LabCorp Tests: LabCorp itself has a huge menu! But for these tests – you do need a physician to write the lab. And they will attempt to bill your insurance. If the lab is not covered by insurance, then you pay for it. But this can be a handy resource during certain times when your doctor isn’t sure where to get the lab done, but you do.
I’ll give you an example: If I suspect a client has SIBO, I advise 2 different breath tests. Usually doctors will “refer” their patients to a GI Specialist to get this test ordered. But they can order it themselves, and LabCorp facilities do breath tests. In this instance, we can ask the ordering provider “Hey, can you just write me a lab for this through LabCorp? There’s one right around the corner from me, and they do breath testing. I just need the order sent, and I’ll show up and handle the rest with my insurance card, that way I don’t have to see another doctor”. That usually works! It’s less paperwork for you both. And with immediate results, you can schedule your follow-up with your doctor (and me).
LabCorp also has specific allergen testing. If you suspect you are allergic to wheat, whey, or even watermelon, they have that test available for your doctor to order. No need to refer you to an allergist (yet). This saves your health plan money.

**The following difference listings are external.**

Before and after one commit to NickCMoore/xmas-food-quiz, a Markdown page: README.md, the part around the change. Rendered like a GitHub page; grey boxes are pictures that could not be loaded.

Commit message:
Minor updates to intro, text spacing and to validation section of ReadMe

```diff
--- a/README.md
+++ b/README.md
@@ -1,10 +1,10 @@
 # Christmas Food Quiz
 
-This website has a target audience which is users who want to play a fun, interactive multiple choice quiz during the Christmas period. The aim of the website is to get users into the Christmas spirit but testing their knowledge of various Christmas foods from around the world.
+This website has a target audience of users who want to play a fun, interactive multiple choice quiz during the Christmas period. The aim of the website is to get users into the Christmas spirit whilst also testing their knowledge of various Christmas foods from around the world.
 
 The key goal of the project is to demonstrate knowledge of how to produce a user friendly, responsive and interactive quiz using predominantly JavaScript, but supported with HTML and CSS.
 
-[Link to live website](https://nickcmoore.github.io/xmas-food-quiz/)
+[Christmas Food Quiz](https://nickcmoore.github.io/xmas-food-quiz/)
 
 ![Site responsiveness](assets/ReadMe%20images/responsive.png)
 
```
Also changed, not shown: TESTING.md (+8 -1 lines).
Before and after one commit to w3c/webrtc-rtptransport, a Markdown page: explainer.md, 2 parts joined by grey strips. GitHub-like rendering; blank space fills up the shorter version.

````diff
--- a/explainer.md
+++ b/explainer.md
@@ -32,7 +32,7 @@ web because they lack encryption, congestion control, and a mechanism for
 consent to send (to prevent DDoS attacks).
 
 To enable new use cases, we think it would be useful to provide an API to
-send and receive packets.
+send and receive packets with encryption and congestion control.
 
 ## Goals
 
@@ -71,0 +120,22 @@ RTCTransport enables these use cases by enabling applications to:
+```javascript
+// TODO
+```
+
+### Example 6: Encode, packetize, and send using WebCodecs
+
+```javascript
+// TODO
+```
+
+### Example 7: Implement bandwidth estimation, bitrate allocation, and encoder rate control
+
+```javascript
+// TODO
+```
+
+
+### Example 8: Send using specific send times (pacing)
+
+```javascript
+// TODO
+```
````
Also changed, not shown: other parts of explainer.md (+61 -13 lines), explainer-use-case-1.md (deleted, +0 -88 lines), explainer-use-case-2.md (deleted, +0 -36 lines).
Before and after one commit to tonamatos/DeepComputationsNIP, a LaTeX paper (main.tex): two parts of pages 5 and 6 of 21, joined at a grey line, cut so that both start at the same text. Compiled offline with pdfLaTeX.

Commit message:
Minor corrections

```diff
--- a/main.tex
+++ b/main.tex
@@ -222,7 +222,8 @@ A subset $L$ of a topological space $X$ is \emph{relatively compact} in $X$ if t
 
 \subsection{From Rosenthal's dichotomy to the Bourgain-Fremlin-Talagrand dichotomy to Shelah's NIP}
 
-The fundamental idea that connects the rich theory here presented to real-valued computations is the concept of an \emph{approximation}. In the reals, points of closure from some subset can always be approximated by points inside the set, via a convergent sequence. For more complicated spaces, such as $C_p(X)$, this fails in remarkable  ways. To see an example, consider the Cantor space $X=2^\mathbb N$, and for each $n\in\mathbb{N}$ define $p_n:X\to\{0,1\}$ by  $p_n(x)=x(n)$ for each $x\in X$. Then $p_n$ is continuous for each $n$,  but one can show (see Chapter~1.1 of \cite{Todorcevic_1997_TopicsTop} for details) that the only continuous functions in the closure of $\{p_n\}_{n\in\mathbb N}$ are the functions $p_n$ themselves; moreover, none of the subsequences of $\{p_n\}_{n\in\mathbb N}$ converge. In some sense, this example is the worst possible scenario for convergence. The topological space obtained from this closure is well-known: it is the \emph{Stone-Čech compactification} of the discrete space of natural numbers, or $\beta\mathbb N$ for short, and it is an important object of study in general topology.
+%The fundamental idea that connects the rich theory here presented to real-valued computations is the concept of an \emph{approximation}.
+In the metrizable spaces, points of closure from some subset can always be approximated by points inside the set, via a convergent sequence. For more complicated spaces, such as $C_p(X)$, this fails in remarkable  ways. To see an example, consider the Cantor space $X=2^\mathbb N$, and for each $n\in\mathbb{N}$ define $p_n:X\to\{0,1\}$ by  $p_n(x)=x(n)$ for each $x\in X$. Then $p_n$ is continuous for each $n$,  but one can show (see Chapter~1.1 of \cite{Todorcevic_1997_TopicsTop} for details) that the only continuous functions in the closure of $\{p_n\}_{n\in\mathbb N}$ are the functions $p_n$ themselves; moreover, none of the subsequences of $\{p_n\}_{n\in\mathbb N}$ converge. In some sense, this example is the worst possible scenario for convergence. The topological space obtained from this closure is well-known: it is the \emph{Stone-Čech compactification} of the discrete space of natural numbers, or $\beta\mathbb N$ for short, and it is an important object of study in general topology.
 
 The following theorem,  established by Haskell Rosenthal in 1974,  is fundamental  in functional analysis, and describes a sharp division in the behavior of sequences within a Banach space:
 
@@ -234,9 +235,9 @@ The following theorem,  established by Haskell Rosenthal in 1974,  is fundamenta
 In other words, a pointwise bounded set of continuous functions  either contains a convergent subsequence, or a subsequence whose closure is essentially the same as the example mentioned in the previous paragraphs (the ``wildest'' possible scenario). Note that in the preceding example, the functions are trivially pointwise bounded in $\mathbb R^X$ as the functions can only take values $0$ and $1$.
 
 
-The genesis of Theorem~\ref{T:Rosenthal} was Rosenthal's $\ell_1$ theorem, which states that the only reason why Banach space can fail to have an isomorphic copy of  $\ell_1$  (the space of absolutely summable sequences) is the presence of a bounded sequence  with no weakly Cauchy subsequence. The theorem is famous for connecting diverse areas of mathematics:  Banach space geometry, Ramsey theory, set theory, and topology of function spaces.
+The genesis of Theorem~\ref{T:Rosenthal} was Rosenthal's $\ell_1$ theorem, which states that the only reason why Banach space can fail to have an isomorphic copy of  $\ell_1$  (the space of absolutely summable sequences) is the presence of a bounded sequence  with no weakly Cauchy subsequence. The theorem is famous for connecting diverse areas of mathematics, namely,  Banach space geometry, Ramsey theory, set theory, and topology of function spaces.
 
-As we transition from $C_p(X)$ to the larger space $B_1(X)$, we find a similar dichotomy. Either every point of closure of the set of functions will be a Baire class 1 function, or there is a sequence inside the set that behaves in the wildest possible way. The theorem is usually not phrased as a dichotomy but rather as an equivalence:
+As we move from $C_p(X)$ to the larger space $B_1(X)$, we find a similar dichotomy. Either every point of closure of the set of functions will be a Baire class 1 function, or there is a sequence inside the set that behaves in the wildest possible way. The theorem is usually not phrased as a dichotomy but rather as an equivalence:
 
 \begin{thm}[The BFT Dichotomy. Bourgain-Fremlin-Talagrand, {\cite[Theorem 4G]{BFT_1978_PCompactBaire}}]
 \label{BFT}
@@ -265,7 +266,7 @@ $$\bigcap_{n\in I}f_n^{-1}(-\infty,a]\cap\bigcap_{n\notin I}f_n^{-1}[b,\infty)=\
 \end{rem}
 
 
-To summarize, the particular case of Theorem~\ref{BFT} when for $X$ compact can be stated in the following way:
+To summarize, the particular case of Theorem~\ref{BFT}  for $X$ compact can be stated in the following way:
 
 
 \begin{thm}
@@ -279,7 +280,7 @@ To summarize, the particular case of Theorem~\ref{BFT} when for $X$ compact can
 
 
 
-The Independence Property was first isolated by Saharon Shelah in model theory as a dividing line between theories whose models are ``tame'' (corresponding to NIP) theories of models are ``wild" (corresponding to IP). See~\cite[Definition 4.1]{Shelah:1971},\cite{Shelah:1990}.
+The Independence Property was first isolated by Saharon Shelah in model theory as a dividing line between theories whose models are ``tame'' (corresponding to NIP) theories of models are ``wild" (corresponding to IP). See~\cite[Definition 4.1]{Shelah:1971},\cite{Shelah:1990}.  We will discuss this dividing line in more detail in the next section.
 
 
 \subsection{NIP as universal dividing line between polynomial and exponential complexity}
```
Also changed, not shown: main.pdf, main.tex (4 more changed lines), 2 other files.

Pixel by LabCorp: This is just like Direct Labs. You can order certain labs yourself. Most of these are very affordable. Pixel has a very limited catalog, however.

Step 2: Order your labs from Direct Labs or Pixel. This is a lot like shopping for anything online. You select what you want and then you “checkout”. Direct Labs lets you walk into Quest Labs with your order anytime. Usually the Pixel by LabCorp requests that you schedule an appointment ahead of time.

If you know you need some blood work performed, but don’t know what to order – make an appointment with me, and I’ll help you. For certain blood labs, it matters “when” you get the blood drawn and I can help you with that, also.